Postal Service Unit Study Homeschool Living

Postal Service Homeschool Unit Study

Kick off your school year with a unique homeschool unit study! Neither Rain Nor Snow Day on September 7 celebrates the postal service and its role in the history of our communication. Follow the Pony Express for a fascinating ride across the country, trace the history of the U.S. post office to its roots in Colonial America, and wrap your mind around the numbers to learn about the astronomical job it is to facilitate the exchange of almost two million mail pieces each day.

The name “Neither Rain Nor Snow Day” to mark the day celebrating the U.S. postal system comes from the inscription over the door of the James A. Farley building in Manhattan. While many people believe the quote to be the motto of the U.S. postal service, it really isn’t. The line comes from the book The Persian Wars by Greek historian Herodotus, and references the system of mounted postal couriers organized during the wars between the Greeks and Persians around 500 B.C. You can use the full quote as a part of a mini language arts lesson, and have students practice penmanship by writing it out, discussing the history and meaning of the quote, and even dig deeper exploring the source material for the quote.

The Pony Express 

The Pony Express has fascinated Americans since its first rider mounted his saddle on April 3, 1860. The route covered was 1,800 miles from Missouri to California over ten days. Check out the origins of this short, but exciting chapter in the history of the U.S. postal system.

The Postal Service, Office Building, and Daily Activity

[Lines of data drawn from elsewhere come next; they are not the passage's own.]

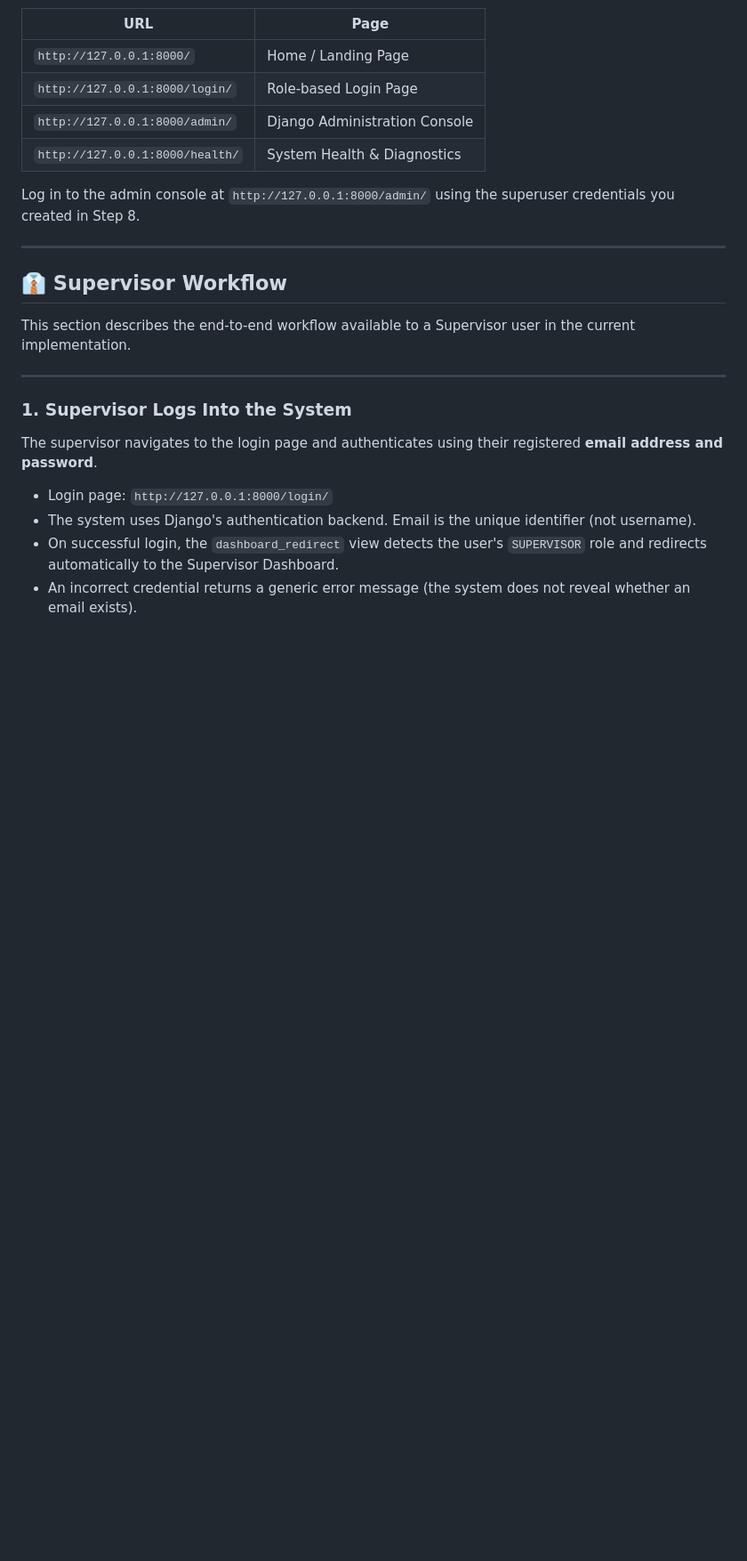
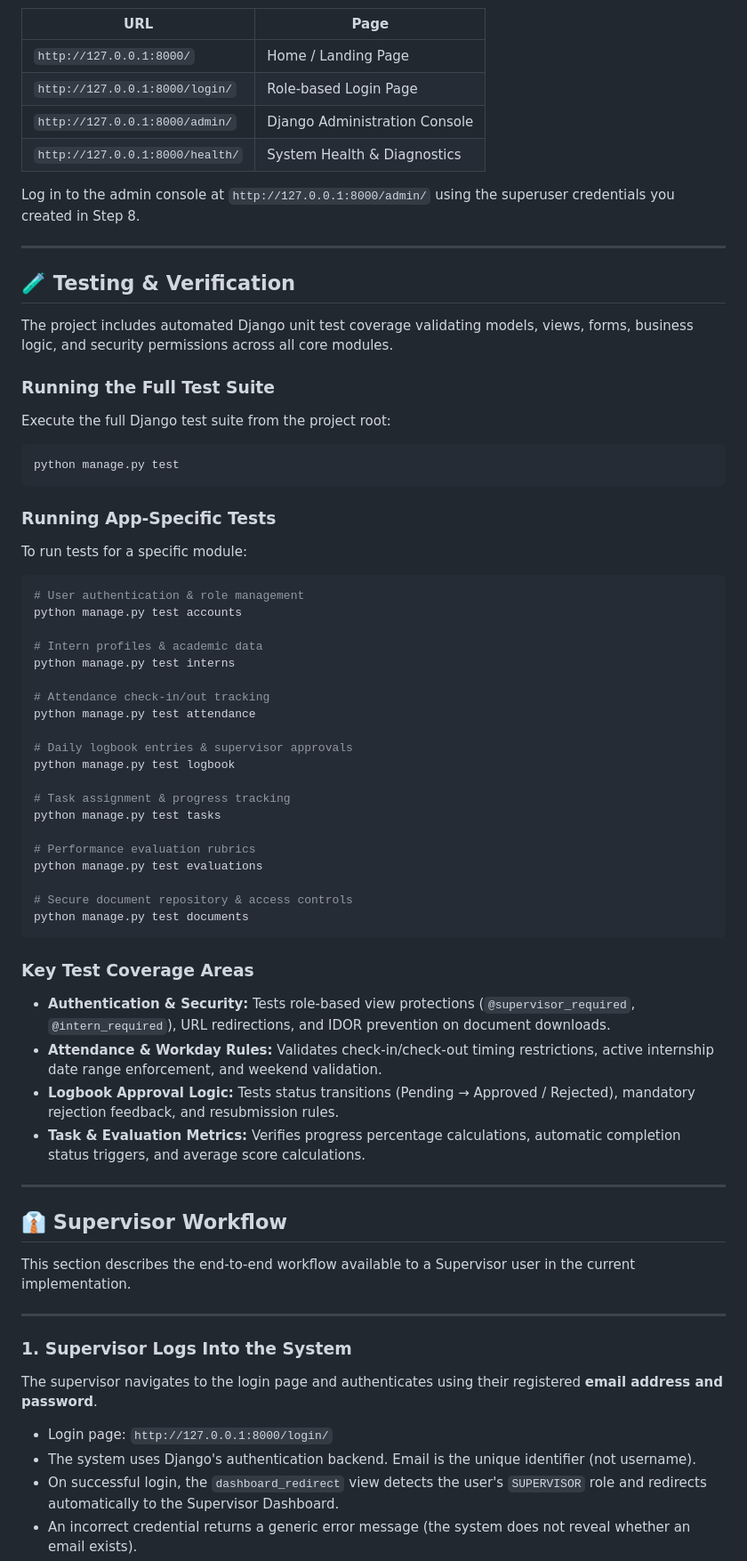
Before and after one commit to pranjal537/IMS, a Markdown page: README.md, the part around one of its changes. Shown at 89% size. GitHub-like rendering; blank space fills up the shorter version.

Commit message:
docs: finalize project documentation

````diff
--- a/README.md
+++ b/README.md
@@ -377,6 +390,54 @@ Log in to the admin console at `http://127.0.0.1:8000/admin/` using the superuse
 
 ---
 
+## 🧪 Testing & Verification
+
+The project includes automated Django unit test coverage validating models, views, forms, business logic, and security permissions across all core modules.
+
+### Running the Full Test Suite
+
+Execute the full Django test suite from the project root:
+
+```bash
+python manage.py test
+```
+
+### Running App-Specific Tests
+
+To run tests for a specific module:
+
+```bash
+# User authentication & role management
+python manage.py test accounts
+
+# Intern profiles & academic data
+python manage.py test interns
+
+# Attendance check-in/out tracking
+python manage.py test attendance
+
+# Daily logbook entries & supervisor approvals
+python manage.py test logbook
+
+# Task assignment & progress tracking
+python manage.py test tasks
+
+# Performance evaluation rubrics
+python manage.py test evaluations
+
+# Secure document repository & access controls
+python manage.py test documents
+```
+
+### Key Test Coverage Areas
+
+- **Authentication & Security:** Tests role-based view protections (`@supervisor_required`, `@intern_required`), URL redirections, and IDOR prevention on document downloads.
+- **Attendance & Workday Rules:** Validates check-in/check-out timing restrictions, active internship date range enforcement, and weekend validation.
+- **Logbook Approval Logic:** Tests status transitions (Pending → Approved / Rejected), mandatory rejection feedback, and resubmission rules.
+- **Task & Evaluation Metrics:** Verifies progress percentage calculations, automatic completion status triggers, and average score calculations.
+
+---
+
 ## 👔 Supervisor Workflow
 
 This section describes the end-to-end workflow available to a Supervisor user in the current implementation.
````
Also changed, not shown: other parts of README.md (+21 -9 lines).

The first post office in America was established in the home of Richard Fairbanks of Boston in 1639. You can help your students practice their research skills by exploring further links between Boston and the post office.

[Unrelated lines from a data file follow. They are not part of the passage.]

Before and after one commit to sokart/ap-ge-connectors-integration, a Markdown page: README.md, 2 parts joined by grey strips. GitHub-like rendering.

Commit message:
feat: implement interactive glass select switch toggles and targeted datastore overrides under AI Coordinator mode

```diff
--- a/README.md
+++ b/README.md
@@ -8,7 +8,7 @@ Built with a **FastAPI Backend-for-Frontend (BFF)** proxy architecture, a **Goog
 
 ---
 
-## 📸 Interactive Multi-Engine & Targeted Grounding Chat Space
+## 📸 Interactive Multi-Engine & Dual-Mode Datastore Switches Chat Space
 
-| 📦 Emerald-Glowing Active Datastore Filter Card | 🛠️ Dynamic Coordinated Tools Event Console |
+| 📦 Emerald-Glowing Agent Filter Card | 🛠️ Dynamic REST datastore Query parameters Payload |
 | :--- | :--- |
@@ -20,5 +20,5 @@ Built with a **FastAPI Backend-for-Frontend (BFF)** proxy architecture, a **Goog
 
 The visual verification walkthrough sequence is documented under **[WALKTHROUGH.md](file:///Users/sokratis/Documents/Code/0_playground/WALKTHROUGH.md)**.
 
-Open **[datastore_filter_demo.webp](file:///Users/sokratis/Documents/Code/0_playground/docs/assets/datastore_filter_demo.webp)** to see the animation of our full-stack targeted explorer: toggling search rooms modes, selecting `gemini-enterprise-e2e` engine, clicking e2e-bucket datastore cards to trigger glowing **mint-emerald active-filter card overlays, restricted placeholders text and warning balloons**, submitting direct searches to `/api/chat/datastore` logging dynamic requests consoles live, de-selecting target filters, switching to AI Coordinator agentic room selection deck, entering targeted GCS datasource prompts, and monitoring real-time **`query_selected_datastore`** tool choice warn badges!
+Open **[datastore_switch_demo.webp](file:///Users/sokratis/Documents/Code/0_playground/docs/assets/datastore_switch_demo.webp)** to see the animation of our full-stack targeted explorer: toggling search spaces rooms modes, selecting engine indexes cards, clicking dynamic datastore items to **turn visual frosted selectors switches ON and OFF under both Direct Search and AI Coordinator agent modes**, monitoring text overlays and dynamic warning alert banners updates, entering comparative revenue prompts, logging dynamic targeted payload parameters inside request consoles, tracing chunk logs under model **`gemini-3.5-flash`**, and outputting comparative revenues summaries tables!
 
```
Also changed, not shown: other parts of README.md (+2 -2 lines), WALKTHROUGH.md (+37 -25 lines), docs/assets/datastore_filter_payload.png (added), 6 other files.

You know that when you drop an envelope in the mailbox that it will be left in the recipient’s mailbox in a matter of days, but do you know how it finds its way there? You can explore the history of the post office establishment and follow the journey of a letter from your mailbox to another across the country with How Stuff Works.

Can you even imagine distributing millions of pieces of mail to tens of thousands of letter carriers every day? Check out a day in the life of the USPS by numbers.

Put your postal service to the test! Check out this Homeschool Living for tips on letter writing, finding a pen pal, and utilizing this fascinating method of communication.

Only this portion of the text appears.